**The records**
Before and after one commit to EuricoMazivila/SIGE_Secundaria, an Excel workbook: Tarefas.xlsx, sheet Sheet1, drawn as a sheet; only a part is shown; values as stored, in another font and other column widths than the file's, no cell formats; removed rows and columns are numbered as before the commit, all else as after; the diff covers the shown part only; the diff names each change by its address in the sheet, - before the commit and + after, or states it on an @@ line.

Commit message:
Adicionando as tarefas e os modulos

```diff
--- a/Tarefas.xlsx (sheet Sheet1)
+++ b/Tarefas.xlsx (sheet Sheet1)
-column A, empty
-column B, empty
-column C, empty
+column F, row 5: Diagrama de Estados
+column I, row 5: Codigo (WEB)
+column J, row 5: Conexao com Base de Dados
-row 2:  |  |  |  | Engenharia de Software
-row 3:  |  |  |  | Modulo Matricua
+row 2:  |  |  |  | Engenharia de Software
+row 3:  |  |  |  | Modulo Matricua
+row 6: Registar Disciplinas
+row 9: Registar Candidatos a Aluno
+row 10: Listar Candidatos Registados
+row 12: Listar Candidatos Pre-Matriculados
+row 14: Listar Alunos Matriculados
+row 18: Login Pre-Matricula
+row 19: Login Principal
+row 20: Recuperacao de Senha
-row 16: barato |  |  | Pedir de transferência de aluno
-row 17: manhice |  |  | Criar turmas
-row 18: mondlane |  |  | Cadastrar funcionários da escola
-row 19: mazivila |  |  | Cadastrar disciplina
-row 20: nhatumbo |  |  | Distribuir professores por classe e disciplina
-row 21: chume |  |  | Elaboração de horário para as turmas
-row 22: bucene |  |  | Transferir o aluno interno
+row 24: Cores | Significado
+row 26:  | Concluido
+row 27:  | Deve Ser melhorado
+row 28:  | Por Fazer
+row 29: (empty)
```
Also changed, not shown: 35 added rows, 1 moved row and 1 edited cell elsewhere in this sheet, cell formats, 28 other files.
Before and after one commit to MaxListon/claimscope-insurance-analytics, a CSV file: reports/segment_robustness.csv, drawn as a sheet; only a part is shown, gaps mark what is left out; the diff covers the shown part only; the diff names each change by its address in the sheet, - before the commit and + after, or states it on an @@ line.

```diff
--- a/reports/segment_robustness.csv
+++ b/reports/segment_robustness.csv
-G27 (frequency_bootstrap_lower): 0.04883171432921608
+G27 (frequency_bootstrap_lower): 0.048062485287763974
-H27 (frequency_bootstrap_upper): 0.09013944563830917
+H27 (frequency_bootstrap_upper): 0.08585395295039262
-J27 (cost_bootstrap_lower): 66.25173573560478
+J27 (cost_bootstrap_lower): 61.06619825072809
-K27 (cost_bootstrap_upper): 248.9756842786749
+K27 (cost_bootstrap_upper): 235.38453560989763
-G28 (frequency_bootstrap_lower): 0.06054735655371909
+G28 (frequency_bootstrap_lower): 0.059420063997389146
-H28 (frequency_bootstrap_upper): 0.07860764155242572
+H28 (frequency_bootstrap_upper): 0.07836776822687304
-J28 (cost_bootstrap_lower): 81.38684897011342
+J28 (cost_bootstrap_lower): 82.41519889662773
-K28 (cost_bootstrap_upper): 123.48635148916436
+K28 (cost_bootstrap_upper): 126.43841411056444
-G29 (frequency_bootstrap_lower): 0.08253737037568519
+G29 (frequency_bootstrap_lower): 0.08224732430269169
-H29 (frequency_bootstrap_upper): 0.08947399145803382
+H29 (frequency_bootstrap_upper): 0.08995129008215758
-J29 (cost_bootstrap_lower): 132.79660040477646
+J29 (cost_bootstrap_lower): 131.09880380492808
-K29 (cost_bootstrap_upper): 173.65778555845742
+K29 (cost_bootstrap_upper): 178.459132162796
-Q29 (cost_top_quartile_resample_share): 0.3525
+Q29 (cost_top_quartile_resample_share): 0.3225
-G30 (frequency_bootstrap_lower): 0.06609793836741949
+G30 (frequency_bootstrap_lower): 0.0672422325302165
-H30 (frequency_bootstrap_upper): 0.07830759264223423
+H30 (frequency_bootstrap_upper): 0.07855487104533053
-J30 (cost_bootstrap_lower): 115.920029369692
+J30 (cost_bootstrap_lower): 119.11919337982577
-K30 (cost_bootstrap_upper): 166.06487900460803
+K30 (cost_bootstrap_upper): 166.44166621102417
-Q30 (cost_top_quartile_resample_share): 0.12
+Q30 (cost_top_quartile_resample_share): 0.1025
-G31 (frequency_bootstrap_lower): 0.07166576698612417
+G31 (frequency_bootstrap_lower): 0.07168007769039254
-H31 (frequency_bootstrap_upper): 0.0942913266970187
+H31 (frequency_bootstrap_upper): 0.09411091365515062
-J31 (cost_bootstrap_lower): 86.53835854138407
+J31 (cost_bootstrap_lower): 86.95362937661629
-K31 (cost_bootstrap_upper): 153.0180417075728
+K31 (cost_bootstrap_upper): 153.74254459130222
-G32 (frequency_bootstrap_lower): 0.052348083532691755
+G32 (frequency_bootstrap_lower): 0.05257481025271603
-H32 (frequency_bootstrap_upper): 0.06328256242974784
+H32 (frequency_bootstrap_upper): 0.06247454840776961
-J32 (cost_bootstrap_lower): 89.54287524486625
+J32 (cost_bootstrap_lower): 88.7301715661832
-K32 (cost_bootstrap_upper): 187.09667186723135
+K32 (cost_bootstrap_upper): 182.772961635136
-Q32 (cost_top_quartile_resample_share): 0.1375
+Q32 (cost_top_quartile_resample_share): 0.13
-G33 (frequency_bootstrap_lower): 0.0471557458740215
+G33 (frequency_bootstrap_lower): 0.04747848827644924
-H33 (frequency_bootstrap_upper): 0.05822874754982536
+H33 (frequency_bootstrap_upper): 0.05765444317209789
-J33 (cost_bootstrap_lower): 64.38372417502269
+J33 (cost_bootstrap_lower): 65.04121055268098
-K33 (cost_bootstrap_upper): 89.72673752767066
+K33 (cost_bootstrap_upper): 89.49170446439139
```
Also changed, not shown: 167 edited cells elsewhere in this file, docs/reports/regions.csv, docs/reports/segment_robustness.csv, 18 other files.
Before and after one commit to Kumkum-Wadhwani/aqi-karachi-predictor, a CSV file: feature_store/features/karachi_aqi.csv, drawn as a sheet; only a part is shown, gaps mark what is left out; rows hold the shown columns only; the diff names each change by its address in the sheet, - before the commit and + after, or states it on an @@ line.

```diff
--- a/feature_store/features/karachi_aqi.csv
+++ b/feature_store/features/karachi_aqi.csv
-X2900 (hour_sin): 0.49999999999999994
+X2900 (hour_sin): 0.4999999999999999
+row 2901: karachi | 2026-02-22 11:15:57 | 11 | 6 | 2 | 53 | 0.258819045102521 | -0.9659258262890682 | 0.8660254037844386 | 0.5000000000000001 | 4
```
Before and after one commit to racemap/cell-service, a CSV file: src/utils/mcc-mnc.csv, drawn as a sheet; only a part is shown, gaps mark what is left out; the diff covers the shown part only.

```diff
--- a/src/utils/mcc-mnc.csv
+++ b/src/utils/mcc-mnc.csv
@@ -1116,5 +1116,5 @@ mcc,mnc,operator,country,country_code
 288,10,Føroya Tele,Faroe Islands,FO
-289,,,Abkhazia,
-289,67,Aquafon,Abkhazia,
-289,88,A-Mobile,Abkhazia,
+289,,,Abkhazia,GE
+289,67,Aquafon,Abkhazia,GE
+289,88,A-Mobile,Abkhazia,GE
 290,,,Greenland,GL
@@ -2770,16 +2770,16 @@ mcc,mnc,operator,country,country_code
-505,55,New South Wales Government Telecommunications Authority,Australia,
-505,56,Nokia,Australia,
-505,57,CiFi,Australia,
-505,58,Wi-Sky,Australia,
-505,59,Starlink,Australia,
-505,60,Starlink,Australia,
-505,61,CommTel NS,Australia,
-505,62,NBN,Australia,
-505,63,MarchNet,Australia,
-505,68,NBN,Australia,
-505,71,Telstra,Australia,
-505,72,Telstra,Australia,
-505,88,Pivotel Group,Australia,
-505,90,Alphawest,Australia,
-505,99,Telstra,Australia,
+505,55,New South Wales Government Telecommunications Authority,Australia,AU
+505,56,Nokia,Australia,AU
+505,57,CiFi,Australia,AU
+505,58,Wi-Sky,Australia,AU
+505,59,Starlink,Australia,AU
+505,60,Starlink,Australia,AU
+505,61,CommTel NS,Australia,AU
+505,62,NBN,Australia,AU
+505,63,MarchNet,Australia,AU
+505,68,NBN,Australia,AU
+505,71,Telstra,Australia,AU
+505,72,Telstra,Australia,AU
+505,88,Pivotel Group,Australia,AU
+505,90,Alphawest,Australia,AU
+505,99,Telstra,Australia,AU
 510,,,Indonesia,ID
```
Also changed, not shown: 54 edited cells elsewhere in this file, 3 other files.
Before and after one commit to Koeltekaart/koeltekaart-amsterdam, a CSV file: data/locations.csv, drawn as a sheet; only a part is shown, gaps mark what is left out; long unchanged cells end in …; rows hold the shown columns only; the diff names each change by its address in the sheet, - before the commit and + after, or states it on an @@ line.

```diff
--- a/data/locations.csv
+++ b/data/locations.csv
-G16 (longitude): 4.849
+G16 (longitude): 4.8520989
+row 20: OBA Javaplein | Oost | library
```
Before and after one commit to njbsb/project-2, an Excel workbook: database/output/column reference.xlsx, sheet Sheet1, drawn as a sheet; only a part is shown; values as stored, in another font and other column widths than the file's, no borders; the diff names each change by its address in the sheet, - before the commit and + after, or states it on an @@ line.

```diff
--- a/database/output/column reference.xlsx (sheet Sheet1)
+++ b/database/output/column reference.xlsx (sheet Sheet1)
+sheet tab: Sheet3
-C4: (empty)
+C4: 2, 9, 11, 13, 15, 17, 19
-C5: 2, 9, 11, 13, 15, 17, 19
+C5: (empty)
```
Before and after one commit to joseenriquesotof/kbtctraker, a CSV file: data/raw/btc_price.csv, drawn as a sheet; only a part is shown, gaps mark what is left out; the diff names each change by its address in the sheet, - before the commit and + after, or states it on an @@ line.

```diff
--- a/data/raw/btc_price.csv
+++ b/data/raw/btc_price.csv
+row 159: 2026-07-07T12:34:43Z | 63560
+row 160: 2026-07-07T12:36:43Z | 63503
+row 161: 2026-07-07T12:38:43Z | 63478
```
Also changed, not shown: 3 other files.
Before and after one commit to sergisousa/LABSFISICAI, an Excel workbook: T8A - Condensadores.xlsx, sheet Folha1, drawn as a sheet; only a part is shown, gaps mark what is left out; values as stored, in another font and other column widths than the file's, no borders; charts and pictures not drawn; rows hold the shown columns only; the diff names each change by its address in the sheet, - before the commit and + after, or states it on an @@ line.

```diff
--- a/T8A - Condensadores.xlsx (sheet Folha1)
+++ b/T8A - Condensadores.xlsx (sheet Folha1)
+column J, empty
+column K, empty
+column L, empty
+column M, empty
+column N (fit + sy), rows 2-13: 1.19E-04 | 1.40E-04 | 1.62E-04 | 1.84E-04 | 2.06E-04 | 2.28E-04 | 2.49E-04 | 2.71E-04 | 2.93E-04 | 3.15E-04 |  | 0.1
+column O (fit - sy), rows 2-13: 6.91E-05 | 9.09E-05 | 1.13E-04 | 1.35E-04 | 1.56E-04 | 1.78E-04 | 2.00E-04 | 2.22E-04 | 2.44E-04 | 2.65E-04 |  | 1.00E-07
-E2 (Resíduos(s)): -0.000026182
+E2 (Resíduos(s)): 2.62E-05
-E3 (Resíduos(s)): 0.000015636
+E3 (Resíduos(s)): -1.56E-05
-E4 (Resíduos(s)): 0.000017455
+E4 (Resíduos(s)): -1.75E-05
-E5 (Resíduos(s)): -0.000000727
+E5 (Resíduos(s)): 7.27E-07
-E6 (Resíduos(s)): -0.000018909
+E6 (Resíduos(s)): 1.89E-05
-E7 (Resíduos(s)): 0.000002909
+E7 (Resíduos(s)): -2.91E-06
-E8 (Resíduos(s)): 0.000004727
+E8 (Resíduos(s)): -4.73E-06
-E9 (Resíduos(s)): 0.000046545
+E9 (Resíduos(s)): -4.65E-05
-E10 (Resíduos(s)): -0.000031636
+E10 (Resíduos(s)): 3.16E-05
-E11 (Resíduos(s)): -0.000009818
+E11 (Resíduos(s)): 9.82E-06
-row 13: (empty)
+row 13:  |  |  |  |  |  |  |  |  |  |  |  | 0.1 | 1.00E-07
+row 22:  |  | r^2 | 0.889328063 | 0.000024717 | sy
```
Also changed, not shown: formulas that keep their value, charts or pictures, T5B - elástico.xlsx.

**Task details**
Looking at the entries above, count the lines that hold the string "empty" and reply with the count alone.

**Task result**
11